**WHAT IS EXPECTED:**
What lines of the data below hold the string "your"? Copy each one out.

BEGIN EXERCISE DATA

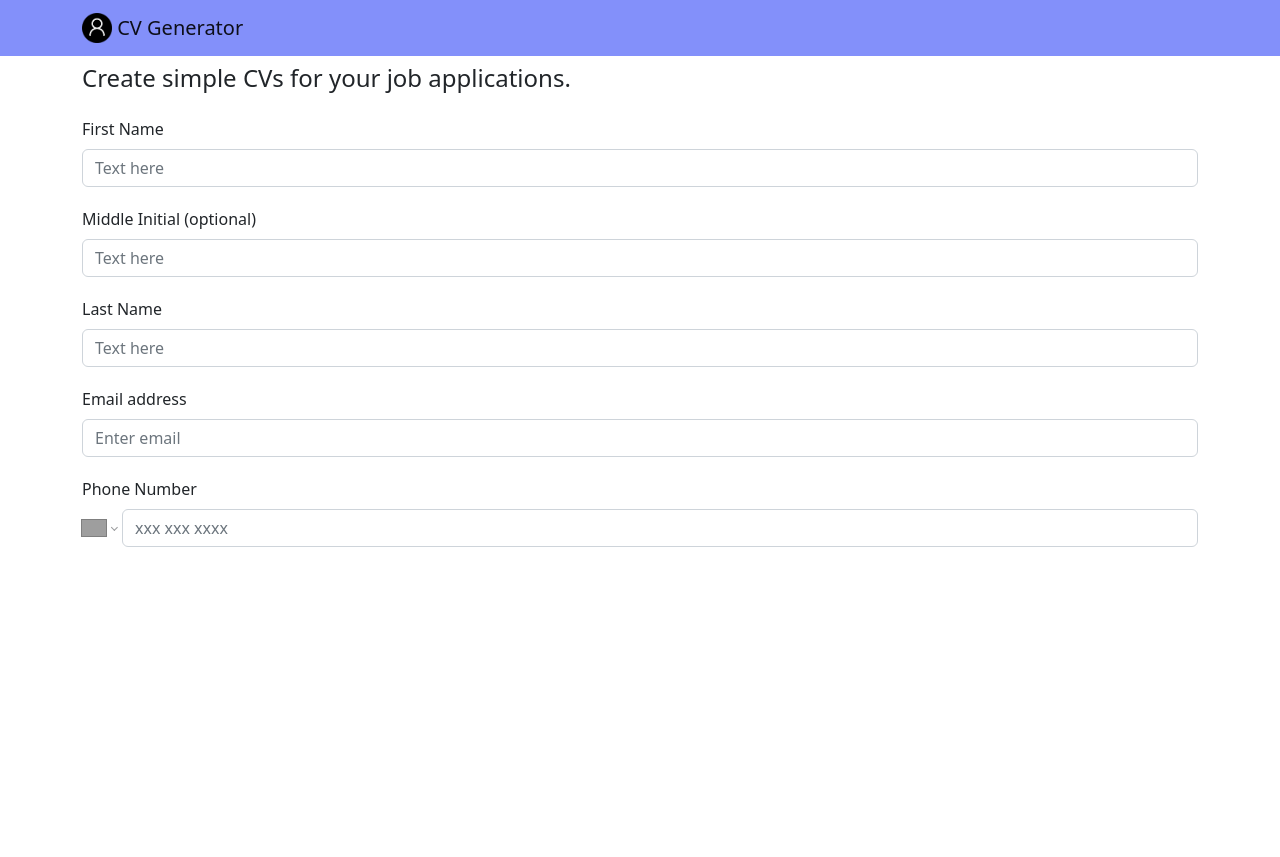
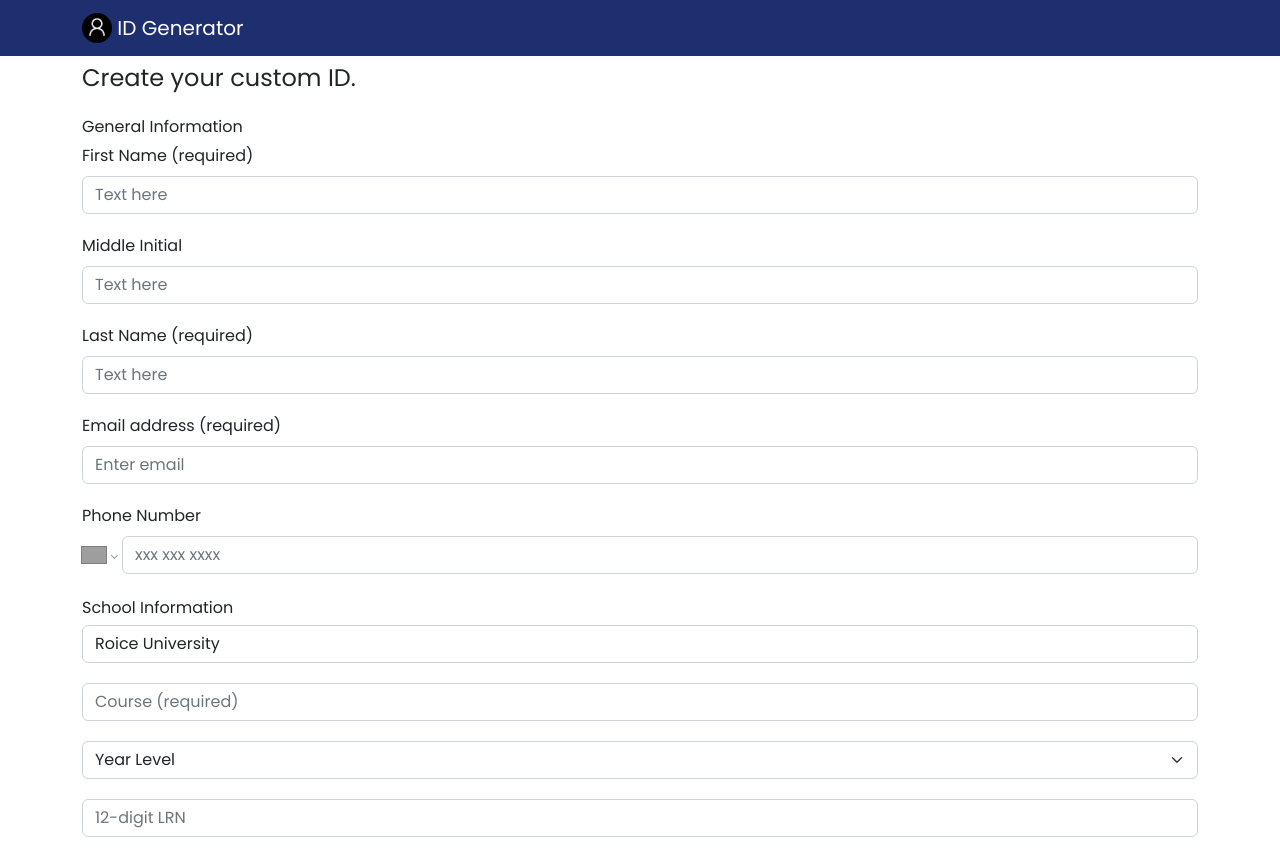
Before and after one commit to roiceee/CV-App, a React (Create React App) app: page / in a window 1280 px wide. Before the commit the page ends 800 px from the top, so only its background shows below. Built offline with nearby package versions, Linux system fonts and the light colour scheme; grey boxes are pictures that could not be loaded.

Commit message:
add school information form

```diff
--- a/src/components/body/bodyContainer.js
+++ b/src/components/body/bodyContainer.js
@@ -1,8 +1,9 @@
-import React from 'react';
-import Container from 'react-bootstrap/esm/Container';
-import GeneralInformationForm from './form-components/generalInformation';
-import Header from './header';
-import { useState} from "react";
+import React from "react";
+import Container from "react-bootstrap/esm/Container";
+import GeneralInformationForm from "./form-components/generalInformation";
+import Header from "./header";
+import { useState } from "react";
+import SchoolInformationForm from "./form-components/schoolInformationForm";
 
 function BodyContainer() {
   const [firstName, setFirstName] = useState("");
@@ -10,24 +11,39 @@ function BodyContainer() {
   const [lastName, setLastName] = useState("");
   const [email, setEmail] = useState("");
   const [phoneNumber, setPhoneNumber] = useState("");
-
+  const [course, setCourse] = useState("");
+  const [yearLevel, setYearLevel] = useState("");
+  const [lrn, setLrn] = useState("");
+  const [schoolName, setSchoolName] = useState("Roice University");
 
   return (
-        <Container className='mt-2'>
-             <Header/>
+    <Container className="mt-2">
+      <Header />
       <GeneralInformationForm
         firstName={firstName}
         middleInitial={middleInitial}
         lastName={lastName}
         email={email}
         phoneNumber={phoneNumber}
+        course={course}
         setFirstName={setFirstName}
         setMiddleInitial={setMiddleInitial}
         setLastName={setLastName}
         setEmail={setEmail}
         setPhoneNumber={setPhoneNumber}
+        setCourse={setCourse}
       />
-
+      <SchoolInformationForm
+      course={course}
+      yearLevel={yearLevel}
+      lrn={lrn}
+      requiredLrnLength={12}
+      schoolName={schoolName}
+      setCourse={setCourse}
+      setYearLevel={setYearLevel}
+      setLrn={setLrn}
+      setSchoolName={setSchoolName}
+      />
     </Container>
   );
 }
--- a/src/components/body/form-components/generalInformation.js
+++ b/src/components/body/form-components/generalInformation.js
@@ -2,13 +2,12 @@ import Form from "react-bootstrap/Form";
 import React, { useCallback } from "react";
 import "react-phone-number-input/style.css";
 import {
-  debouncedValidateFirstName,
-  debouncedValidateMiddleInitial,
-  debouncedValidateLastName,
+  debouncedValidateRequiredInput,
+  debouncedValidateInput,
   debouncedValidateEmail,
 } from "./validation";
 import PhoneInput from "react-phone-number-input";
-import '../../../styles/form-customize.css'
+import "../../../styles/form-customize.css";
 
 function GeneralInformationForm({
   firstName,
@@ -28,19 +27,19 @@ function GeneralInformationForm({
     switch (targetID) {
       case "formFirstName":
         setFirstName(value);
-        debouncedValidateFirstName(e);
+        debouncedValidateRequiredInput(e, "first-name-error");
         break;
       case "formMiddleInitial":
         setMiddleInitial(value);
-        debouncedValidateMiddleInitial(e);
+        debouncedValidateInput(e, "middle-initial-error");
         break;
       case "formLastName":
         setLastName(value);
-        debouncedValidateLastName(e);
+        debouncedValidateRequiredInput(e, "last-name-error");
         break;
       case "formBasicEmail":
         setEmail(value);
-        debouncedValidateEmail(e);
+        debouncedValidateEmail(e, "email-error");
         break;
       case "formPhoneNumber":
         setPhoneNumber(value);
@@ -50,8 +49,9 @@ function GeneralInformationForm({
 
   return (
     <Form className="mt-4">
+      <h6>General Information</h6>
       <Form.Group className="mb-3" controlId="formFirstName">
-        <Form.Label>First Name</Form.Label>
+        <Form.Label>First Name (required)</Form.Label>
         <Form.Control
           onChange={changeInputHandler}
           value={firstName}
@@ -62,7 +62,7 @@ function GeneralInformationForm({
       </Form.Group>
 
       <Form.Group className="mb-3" controlId="formMiddleInitial">
-        <Form.Label>Middle Initial (optional)</Form.Label>
+        <Form.Label>Middle Initial</Form.Label>
         <Form.Control
           onChange={changeInputHandler}
           value={middleInitial}
@@ -73,7 +73,7 @@ function GeneralInformationForm({
       </Form.Group>
 
       <Form.Group className="mb-3" controlId="formLastName">
-        <Form.Label>Last Name</Form.Label>
+        <Form.Label>Last Name (required)</Form.Label>
         <Form.Control
           onChange={changeInputHandler}
           value={lastName}
@@ -84,7 +84,7 @@ function GeneralInformationForm({
       </Form.Group>
 
       <Form.Group className="mb-3" controlId="formBasicEmail">
-        <Form.Label>Email address</Form.Label>
+        <Form.Label>Email address (required)</Form.Label>
         <Form.Control
           onChange={changeInputHandler}
           value={email}
--- /dev/null
+++ b/src/components/body/form-components/schoolInformationForm.js
@@ -0,0 +1,95 @@
+import React, { useCallback } from "react";
+import Form from "react-bootstrap/Form";
+import {
+  debouncedValidateRequiredInput,
+  debouncedValidateInput,
+  debouncedValidateExactLength,
+} from "./validation";
+
+function SchoolInformationForm({
+  course,
+  setCourse,
+  yearLevel,
+  setYearLevel,
+  lrn,
+  requiredLrnLength,
+  setLrn,
+  schoolName,
+  setSchoolName
+}) {
+  const changeInputHandler = useCallback((e) => {
+    const value = e.target.value;
+    const targetID = e.target.id;
+    switch (targetID) {
+      case "formCourse":
+        setCourse(value);
+        debouncedValidateRequiredInput(e, "course-error");
+        break;
+      case "formYearLevel":
+        setYearLevel(value);
+        debouncedValidateRequiredInput(e, "year-level-error");
+        break;
+      case "formLrn":
+        setLrn(value);
+        debouncedValidateInput(e, "lrn-error");
+        debouncedValidateExactLength(e, requiredLrnLength, "lrn-error");
+        break;
+        case "formSchoolName":
+        setSchoolName(value);
+        debouncedValidateRequiredInput(e, "school-name-error");
+        break;
+    }
+  }, []);
+
+  return (
+    <Form className="mt-4">
+        <h6>School Information</h6>
+
+        <Form.Group className="mb-3" controlId="formSchoolName">
+        <Form.Control
+          onChange={changeInputHandler}
+          value={schoolName}
+          type="text"
+          placeholder="School name (required)"
+        />
+        <div id="school-name-error" className="error"></div>
+      </Form.Group>
+
+      <Form.Group className="mb-3" controlId="formCourse">
+        <Form.Control
+          onChange={changeInputHandler}
+          value={course}
+          type="text"
+          placeholder="Course (required)"
+        />
+        <div id="course-error" className="error"></div>
+      </Form.Group>
+      <Form.Group className="mb-3" controlId="formYearLevel">
+        <Form.Select
+          value={yearLevel}
+          onChange={changeInputHandler}
+          aria-label="Year Level"
+        >
+          <option>Year Level</option>
+          <option value="1st Year">1st Year</option>
+          <option value="2nd Year">2nd Year</option>
+          <option value="3rd Year">3rd Year</option>
+          <option value="4th Year">4th Year</option>
+        </Form.Select>
+        <div id="year-level-error" className="error"></div>
+      </Form.Group>
+
+      <Form.Group className="mb-3" controlId="formLrn">
+        <Form.Control
+          onChange={changeInputHandler}
+          value={lrn}
+          type="number"
+          placeholder="12-digit LRN"
+        />
+        <div id="lrn-error" className="error"></div>
+      </Form.Group>
+    </Form>
+  );
+}
+
+export default SchoolInformationForm;
--- a/src/components/body/form-components/validation.js
+++ b/src/components/body/form-components/validation.js
@@ -1,50 +1,53 @@
 import { debounce } from "lodash";
 
-function validateFirstName(e) {
-  const firstNameErrorTextContainer = document.getElementById("first-name-error");
-  if (hasNoInput(e, firstNameErrorTextContainer)) {
+function validateRequiredInput(e, errorTextContainerID) {
+  const errorTextContainer = document.getElementById(errorTextContainerID);
+  if (hasNoInput(e, errorTextContainer)) {
     return;
   }
-  if (hasSpecialCharacters(e, firstNameErrorTextContainer)) {
+  if (hasSpecialCharacters(e, errorTextContainer)) {
     return;
   }
-  removeErrorWarning(e, firstNameErrorTextContainer);
+  removeErrorWarning(e, errorTextContainer);
 }
 
-function validateMiddleInitial(e) {
-  const middleInitialErrorTextContainer = document.getElementById(
-    "middle-initial-error"
+function validateInput(e, errorTextContainerID) {
+  const errorTextContainer = document.getElementById(
+    errorTextContainerID
   );
-  if (hasSpecialCharacters(e, middleInitialErrorTextContainer)) {
+  if (hasSpecialCharacters(e, errorTextContainer)) {
     return;
   }
-  removeErrorWarning(e, middleInitialErrorTextContainer);
+  removeErrorWarning(e, errorTextContainer);
 }
 
-function validateLastName(e) {
-  const lastNameErrorTextContainer = document.getElementById("last-name-error");
-  if (hasNoInput(e, lastNameErrorTextContainer)) {
-    return;
-  }
-  if (hasSpecialCharacters(e, lastNameErrorTextContainer)) {
-    return;
-  }
-  removeErrorWarning(e, lastNameErrorTextContainer);
-}
-
-function validateEmail(e) {
-  const emailErrorTextContainer = document.getElementById("email-error");
+function validateEmail(e, errorTextContainerID) {
+  const errorTextContainer = document.getElementById(errorTextContainerID);
   const pattern = /^\w+([.-]?\w+)*@\w+([.-]?\w+)*(\.\w{2,3})+$/;
   const value = e.target.value;
-  if (hasNoInput(e, emailErrorTextContainer)) {
+  if (hasNoInput(e, errorTextContainer)) {
     return;
   }
   if (!value.match(pattern)) {
     e.target.classList.add("invalid-form");
-    emailErrorTextContainer.textContent = "Must be a valid email address.";
+    errorTextContainer.textContent = "Must be a valid email address.";
     return;
   }
-  removeErrorWarning(e, emailErrorTextContainer);
+  removeErrorWarning(e, errorTextContainer);
+}
+
+function validateExactLength(e, requiredLength, errorTextContainerID) {
+  const errorTextContainer = document.getElementById(errorTextContainerID);
+  const value = e.target.value;
+  if (value === "") {
+    removeErrorWarning(e, errorTextContainer);
+    return;
+  }
+  if (value.length !== requiredLength) {
+    errorTextContainer.textContent = `Input should contain exactly ${requiredLength} characters.`
+    e.target.classList.add("invalid-form");
+    return true;
+  }
 }
 
 function hasSpecialCharacters(e, errorTextContainer) {
@@ -71,14 +74,14 @@ function removeErrorWarning(e, errorTextContainer) {
   errorTextContainer.textContent = "";
 }
 
-const debouncedValidateFirstName = debounce(validateFirstName, 1000);
-const debouncedValidateMiddleInitial = debounce(validateMiddleInitial, 1000);
-const debouncedValidateLastName = debounce(validateLastName, 1000);
+const debouncedValidateRequiredInput = debounce(validateRequiredInput, 1000);
+const debouncedValidateInput = debounce(validateInput, 1000);
 const debouncedValidateEmail = debounce(validateEmail, 1000);
+const debouncedValidateExactLength = debounce(validateExactLength, 1000);
 
 export {
-  debouncedValidateFirstName,
-  debouncedValidateMiddleInitial,
-  debouncedValidateLastName,
+  debouncedValidateRequiredInput,
+  debouncedValidateInput,
   debouncedValidateEmail,
+  debouncedValidateExactLength
 };
--- a/src/components/body/header.js
+++ b/src/components/body/header.js
@@ -3,7 +3,7 @@ import React from 'react';
 function Header() {
 
     return(
-        <h4>Create simple CVs for your job applications.</h4>
+        <h4>Create your custom ID.</h4>
     )
 }
 
--- a/src/components/navbar.js
+++ b/src/components/navbar.js
@@ -5,7 +5,7 @@ import Navbar from 'react-bootstrap/Navbar';
 
 function NavigationBar() {
     return (
-      <Navbar bg="secondary" variant="secondary">
+      <Navbar bg="primary" variant="dark">
         <Container>
           <Navbar.Brand href="#home">
             <img
@@ -15,7 +15,7 @@ function NavigationBar() {
               height="30"
               className="d-inline-block align-top"
             />{' '}
-            CV Generator
+            ID Generator
           </Navbar.Brand>
         </Container>
       </Navbar>
--- a/src/styles/custom.scss
+++ b/src/styles/custom.scss
@@ -1,4 +1,3 @@
-@import 'https://fonts.googleapis.com/css2?family=Poppins&display=swap.css';
 
 $theme-colors: (
     "primary": #1D2F6F,
--- a/src/styles/override.css
+++ b/src/styles/override.css
@@ -1,5 +1,5 @@
 @import url('https://fonts.googleapis.com/css2?family=Poppins&display=swap');
 
 body{
-    font-family: 'Poppins', sans-serif;
+    font-family: 'Poppins', sans-serif!important;
 }
```
Lines whose indentation alone changed are shown as unchanged.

END EXERCISE DATA

**RESPONSE BOX:**
-        <h4>Create simple CVs for your job applications.</h4>
+        <h4>Create your custom ID.</h4>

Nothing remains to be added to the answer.